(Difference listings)
Content starts

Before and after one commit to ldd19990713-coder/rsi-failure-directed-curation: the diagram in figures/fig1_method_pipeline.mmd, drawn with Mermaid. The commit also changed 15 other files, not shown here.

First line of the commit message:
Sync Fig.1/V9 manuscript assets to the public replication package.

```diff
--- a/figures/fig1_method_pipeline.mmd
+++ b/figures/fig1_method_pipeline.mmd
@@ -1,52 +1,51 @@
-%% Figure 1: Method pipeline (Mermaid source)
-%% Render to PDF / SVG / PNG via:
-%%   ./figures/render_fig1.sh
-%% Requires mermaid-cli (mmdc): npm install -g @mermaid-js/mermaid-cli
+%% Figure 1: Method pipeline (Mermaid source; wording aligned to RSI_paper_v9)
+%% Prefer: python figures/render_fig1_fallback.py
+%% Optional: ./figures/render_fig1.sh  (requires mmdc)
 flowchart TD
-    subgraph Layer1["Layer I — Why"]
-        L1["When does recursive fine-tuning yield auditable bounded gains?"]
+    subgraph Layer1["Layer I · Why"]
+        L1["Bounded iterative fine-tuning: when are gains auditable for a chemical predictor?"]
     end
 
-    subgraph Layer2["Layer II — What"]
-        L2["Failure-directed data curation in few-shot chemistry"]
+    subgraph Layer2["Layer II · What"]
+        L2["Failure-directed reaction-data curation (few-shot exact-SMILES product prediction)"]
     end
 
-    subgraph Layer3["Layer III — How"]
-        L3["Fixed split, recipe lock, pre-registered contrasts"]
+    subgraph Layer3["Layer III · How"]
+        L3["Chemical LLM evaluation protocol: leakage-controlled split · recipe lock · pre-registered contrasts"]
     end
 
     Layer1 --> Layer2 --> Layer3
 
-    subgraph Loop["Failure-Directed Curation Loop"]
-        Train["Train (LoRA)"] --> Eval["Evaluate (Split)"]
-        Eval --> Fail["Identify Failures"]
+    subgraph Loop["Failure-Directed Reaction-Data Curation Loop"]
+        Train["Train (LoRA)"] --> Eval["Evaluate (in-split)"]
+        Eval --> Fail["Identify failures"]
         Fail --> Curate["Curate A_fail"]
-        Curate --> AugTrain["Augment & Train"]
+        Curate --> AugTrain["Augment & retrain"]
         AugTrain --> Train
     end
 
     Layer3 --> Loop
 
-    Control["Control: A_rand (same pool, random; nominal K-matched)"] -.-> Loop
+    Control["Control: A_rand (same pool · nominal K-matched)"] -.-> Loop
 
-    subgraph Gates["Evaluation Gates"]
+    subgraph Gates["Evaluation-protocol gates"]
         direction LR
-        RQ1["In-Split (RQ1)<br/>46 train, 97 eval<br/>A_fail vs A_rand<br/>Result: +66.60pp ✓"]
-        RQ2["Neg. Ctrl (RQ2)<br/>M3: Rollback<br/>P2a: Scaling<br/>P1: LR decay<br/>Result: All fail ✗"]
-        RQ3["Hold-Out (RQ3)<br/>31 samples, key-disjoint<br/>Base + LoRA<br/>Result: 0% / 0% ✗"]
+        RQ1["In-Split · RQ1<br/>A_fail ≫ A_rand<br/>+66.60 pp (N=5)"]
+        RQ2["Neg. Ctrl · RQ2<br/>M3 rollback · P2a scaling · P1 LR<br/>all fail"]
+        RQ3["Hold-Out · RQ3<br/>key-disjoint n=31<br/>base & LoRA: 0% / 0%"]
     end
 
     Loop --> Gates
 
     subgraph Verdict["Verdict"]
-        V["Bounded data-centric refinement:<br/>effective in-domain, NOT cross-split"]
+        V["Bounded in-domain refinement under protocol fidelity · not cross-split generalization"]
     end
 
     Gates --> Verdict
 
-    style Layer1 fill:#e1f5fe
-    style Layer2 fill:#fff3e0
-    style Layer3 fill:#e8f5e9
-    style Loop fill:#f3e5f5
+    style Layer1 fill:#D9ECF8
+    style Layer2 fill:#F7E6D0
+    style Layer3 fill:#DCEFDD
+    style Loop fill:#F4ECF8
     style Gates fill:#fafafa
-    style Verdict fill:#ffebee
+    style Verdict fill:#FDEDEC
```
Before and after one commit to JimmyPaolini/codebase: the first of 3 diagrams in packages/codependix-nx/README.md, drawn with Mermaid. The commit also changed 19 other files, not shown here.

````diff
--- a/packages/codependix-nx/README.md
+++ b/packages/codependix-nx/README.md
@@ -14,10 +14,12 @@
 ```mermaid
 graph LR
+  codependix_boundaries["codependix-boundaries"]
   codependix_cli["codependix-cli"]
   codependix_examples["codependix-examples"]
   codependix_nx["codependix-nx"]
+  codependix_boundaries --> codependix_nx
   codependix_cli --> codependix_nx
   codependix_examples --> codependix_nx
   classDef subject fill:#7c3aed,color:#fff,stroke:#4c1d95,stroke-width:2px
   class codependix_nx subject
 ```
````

Content ends

> **DIRECTIONS FOR THIS TASK**
Each line above needs to be output again, exactly as shown.

> **SOLUTION BELOW**
Before and after one commit to ldd19990713-coder/rsi-failure-directed-curation: the diagram in figures/fig1_method_pipeline.mmd, drawn with Mermaid. The commit also changed 15 other files, not shown here.

First line of the commit message:
Sync Fig.1/V9 manuscript assets to the public replication package.

```diff
--- a/figures/fig1_method_pipeline.mmd
+++ b/figures/fig1_method_pipeline.mmd
@@ -1,52 +1,51 @@
-%% Figure 1: Method pipeline (Mermaid source)
-%% Render to PDF / SVG / PNG via:
-%%   ./figures/render_fig1.sh
-%% Requires mermaid-cli (mmdc): npm install -g @mermaid-js/mermaid-cli
+%% Figure 1: Method pipeline (Mermaid source; wording aligned to RSI_paper_v9)
+%% Prefer: python figures/render_fig1_fallback.py
+%% Optional: ./figures/render_fig1.sh  (requires mmdc)
 flowchart TD
-    subgraph Layer1["Layer I — Why"]
-        L1["When does recursive fine-tuning yield auditable bounded gains?"]
+    subgraph Layer1["Layer I · Why"]
+        L1["Bounded iterative fine-tuning: when are gains auditable for a chemical predictor?"]
     end
 
-    subgraph Layer2["Layer II — What"]
-        L2["Failure-directed data curation in few-shot chemistry"]
+    subgraph Layer2["Layer II · What"]
+        L2["Failure-directed reaction-data curation (few-shot exact-SMILES product prediction)"]
     end
 
-    subgraph Layer3["Layer III — How"]
-        L3["Fixed split, recipe lock, pre-registered contrasts"]
+    subgraph Layer3["Layer III · How"]
+        L3["Chemical LLM evaluation protocol: leakage-controlled split · recipe lock · pre-registered contrasts"]
     end
 
     Layer1 --> Layer2 --> Layer3
 
-    subgraph Loop["Failure-Directed Curation Loop"]
-        Train["Train (LoRA)"] --> Eval["Evaluate (Split)"]
-        Eval --> Fail["Identify Failures"]
+    subgraph Loop["Failure-Directed Reaction-Data Curation Loop"]
+        Train["Train (LoRA)"] --> Eval["Evaluate (in-split)"]
+        Eval --> Fail["Identify failures"]
         Fail --> Curate["Curate A_fail"]
-        Curate --> AugTrain["Augment & Train"]
+        Curate --> AugTrain["Augment & retrain"]
         AugTrain --> Train
     end
 
     Layer3 --> Loop
 
-    Control["Control: A_rand (same pool, random; nominal K-matched)"] -.-> Loop
+    Control["Control: A_rand (same pool · nominal K-matched)"] -.-> Loop
 
-    subgraph Gates["Evaluation Gates"]
+    subgraph Gates["Evaluation-protocol gates"]
         direction LR
-        RQ1["In-Split (RQ1)<br/>46 train, 97 eval<br/>A_fail vs A_rand<br/>Result: +66.60pp ✓"]
-        RQ2["Neg. Ctrl (RQ2)<br/>M3: Rollback<br/>P2a: Scaling<br/>P1: LR decay<br/>Result: All fail ✗"]
-        RQ3["Hold-Out (RQ3)<br/>31 samples, key-disjoint<br/>Base + LoRA<br/>Result: 0% / 0% ✗"]
+        RQ1["In-Split · RQ1<br/>A_fail ≫ A_rand<br/>+66.60 pp (N=5)"]
+        RQ2["Neg. Ctrl · RQ2<br/>M3 rollback · P2a scaling · P1 LR<br/>all fail"]
+        RQ3["Hold-Out · RQ3<br/>key-disjoint n=31<br/>base & LoRA: 0% / 0%"]
     end
 
     Loop --> Gates
 
     subgraph Verdict["Verdict"]
-        V["Bounded data-centric refinement:<br/>effective in-domain, NOT cross-split"]
+        V["Bounded in-domain refinement under protocol fidelity · not cross-split generalization"]
     end
 
     Gates --> Verdict
 
-    style Layer1 fill:#e1f5fe
-    style Layer2 fill:#fff3e0
-    style Layer3 fill:#e8f5e9
-    style Loop fill:#f3e5f5
+    style Layer1 fill:#D9ECF8
+    style Layer2 fill:#F7E6D0
+    style Layer3 fill:#DCEFDD
+    style Loop fill:#F4ECF8
     style Gates fill:#fafafa
-    style Verdict fill:#ffebee
+    style Verdict fill:#FDEDEC
```
Before and after one commit to JimmyPaolini/codebase: the first of 3 diagrams in packages/codependix-nx/README.md, drawn with Mermaid. The commit also changed 19 other files, not shown here.

````diff
--- a/packages/codependix-nx/README.md
+++ b/packages/codependix-nx/README.md
@@ -14,10 +14,12 @@
 ```mermaid
 graph LR
+  codependix_boundaries["codependix-boundaries"]
   codependix_cli["codependix-cli"]
   codependix_examples["codependix-examples"]
   codependix_nx["codependix-nx"]
+  codependix_boundaries --> codependix_nx
   codependix_cli --> codependix_nx
   codependix_examples --> codependix_nx
   classDef subject fill:#7c3aed,color:#fff,stroke:#4c1d95,stroke-width:2px
   class codependix_nx subject
 ```
````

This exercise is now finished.